▸ **Before and after images**
- - - - -
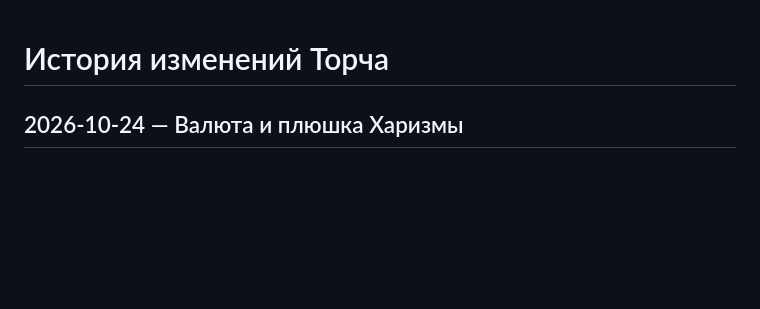
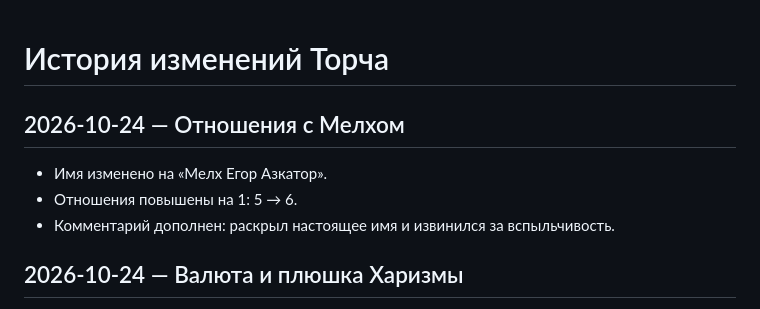
Before and after one commit to ydk-of/torch-character, a Markdown page: CHANGELOG.md, the part around the change. Drawn GitHub-style; blank space fills up the shorter version.

Commit message:
Log Melkh relationship and name update

```diff
--- a/CHANGELOG.md
+++ b/CHANGELOG.md
@@ -1,4 +1,9 @@
 # История изменений Торча
+
+## 2026-10-24 — Отношения с Мелхом
+- Имя изменено на «Мелх Егор Азкатор».
+- Отношения повышены на 1: 5 → 6.
+- Комментарий дополнен: раскрыл настоящее имя и извинился за вспыльчивость.
 
 ## 2026-10-24 — Валюта и плюшка Харизмы
 - Потрачено 10 медяков: 36 → 26 медных монет.
```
- - - - -
▸ **ASSIGNMENT**
The lines to return are those in the records above that hold the word "Отношения".

▸ **RESPONSE TO THIS EXERCISE**
+## 2026-10-24 — Отношения с Мелхом
+- Отношения повышены на 1: 5 → 6.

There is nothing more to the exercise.